11 March 2019 | Health
For this reason, several non-governmental organisations, in partnership with the government, have established the DREAMS project which seeks to prevent new HIV infections among young women.
At an event hosted at the Ekulo Senior Secondary School near Omuthiya recently, the DREAMS project introduced an after-school platform where schoolgirls can discuss matters that they are too shy to talk about in class.
The programme caters to girls from 16 schools in the Oshikoto Region.
“The Namibia Population-based HIV Impact Assessment (NAMPHIA) 2017 survey that went to all the regions of Namibia found that adolescent girls and young women have a high infection rate of HIV, twice as high as boys and young men,” said Frieda Katuta of Project Hope Namibia.
She said the organisation also offered programmes for these girls' parents and sexual partners.
The Project Hope country director, Rosalia Indongo, said they organised holiday camps for schoolgirls as part of the DREAMS project in December, which were attended by 2 700 girls in Oshikoto.
“We want to convey the correct information on HIV, sexual and reproductive health, and gender-based violence. We expect our adolescent girls and young women to use this information to make informed decisions, such as delaying their sexual debut, which from our assessment is as young as 12 years old,” Indongo said.
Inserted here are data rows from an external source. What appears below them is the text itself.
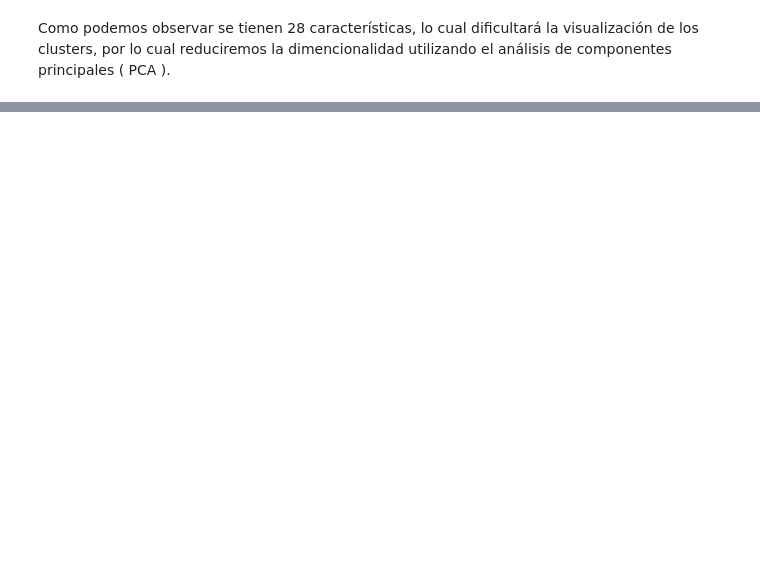
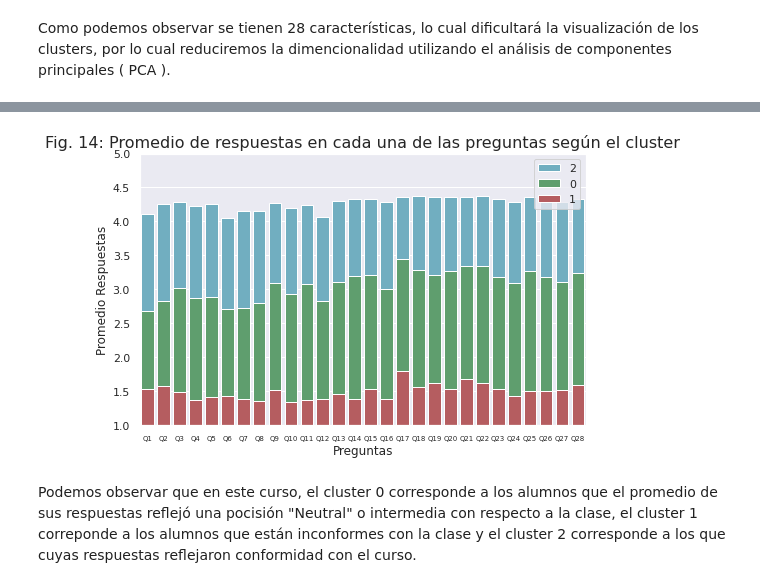
Before and after one commit to SarahLares/Clustering_on_Survery, a Jupyter notebook: Tarea_3_Clustering.ipynb, the cells around one changed output, grey strips where cells are left out. Drawn from its saved outputs; the diff is of its cells as text; code cells hidden in the pictures; blank space fills up the shorter version.

```diff
--- a/Tarea_3_Clustering.ipynb
+++ b/Tarea_3_Clustering.ipynb
@@ -331,0 +453,33 @@ plt.show()
+# %%
+XC11 = C111.loc[C111['cluster']==0].iloc [:, 3:31]
+C110_means = XC11.mean(axis = 0)
+C110_means = C110_means.to_frame('cluster=0')
+C110_means.reset_index(level=0, inplace=True)
+
+
+XC111 = C111.loc[C111['cluster']==1].iloc [:, 3:31]
+C111_means = XC111.mean(axis = 0)
+C111_means = C111_means.to_frame('cluster=1')
+
+XC112 = C111.loc[C111['cluster']==2].iloc [:, 3:31]
+C112_means = XC112.mean(axis = 0)
+C112_means = C112_means.to_frame('cluster=2')
+
+C11_means= pd.concat([C110_means,C111_means.reset_index(drop=True),C112_means.reset_index(drop=True)],axis=1)
+# %%
+plt.figure(figsize=(8,5))
+plt.title("Fig. 14: Promedio de respuestas en cada una de las preguntas según el cluster",fontsize=16)
+sns.barplot(x='index', y = 'cluster=2', data = C11_means, color='c',label='2')
+
+sns.barplot(x='index', y = 'cluster=0', data = C11_means, color='g',label='0')
+sns.barplot(x='index', y = 'cluster=1', data = C11_means, color='r',label='1')
+plt.tick_params(axis='x', labelsize=7)
+plt.ylabel('Promedio Respuestas')
+plt.xlabel('Preguntas')
+plt.legend(loc= 'upper right')
+plt.ylim(1,5)
+plt.show()
+# %% [output]
+[figure, added]
+# %% [markdown]
+Podemos observar que en este curso, el cluster 0 corresponde a los alumnos que el promedio de sus respuestas reflejó una pocisión "Neutral" o intermedia con respecto a la clase, el cluster 1 correponde a los alumnos que están inconformes con la clase y el cluster 2 corresponde a los que cuyas respuestas reflejaron conformidad con el curso.
```
Also changed, not shown: parts of 44 cells of this notebook.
“Surely parents and teachers would agree with me that this is a time for our girls to play with dolls, learn household chores and not to have sex.
“We need to reduce the number of teenage pregnancies in our schools, especially in the ages 14 to 18 years old. Many of the 16 schools we are working in were chosen because of their high teenage pregnancies.”
Indongo said the DREAMS project recently established the Safe Spaces afternoon programme, which is mainly aimed at tackling children's personal problems.
“Should a girl find herself unable to avoid sex, we can support her to access sexual reproductive health counselling services and, if possible, family planning.
“It is sad to have a 14-, 15-, 16-, 17- or 18-year-old as a mother. Let us help our girls though the DREAMS programme to reduce this very concerning trend in our country.
“We also want our girls to stay HIV free. The Namibian statistics show that although the epidemic is generally slowing down, new infections in the younger age groups of girls aged 15 to 19 and 20 to 24 show an upward trend.
“The DREAMS programme is here to support the reversal of this trend,” she added.
The DREAMS programme has been implemented in the Khomas, Oshikoto and Zambezi regions.
The project is led by Project Hope Namibia and supported by IntraHealth, LifeLine/ChildLine, Star for Life, the Namibia Planned Parenthood Association (NAPPA), Project Hope US and the Namibia University of Science and Technology (Nust).
It is funded by the US President's Emergency Plan for AIDS Relief (PEPFAR) through the United States Agency for International Development (USAID).
Indongo said they expected to reach 27 000 schoolgirls this year alone. Indongo thanked the ministry of education, regional councils, traditional leaders and parents for making it possible for Project Hope Namibia and its partners to ensure the smooth implementation of activities both in school and at community level.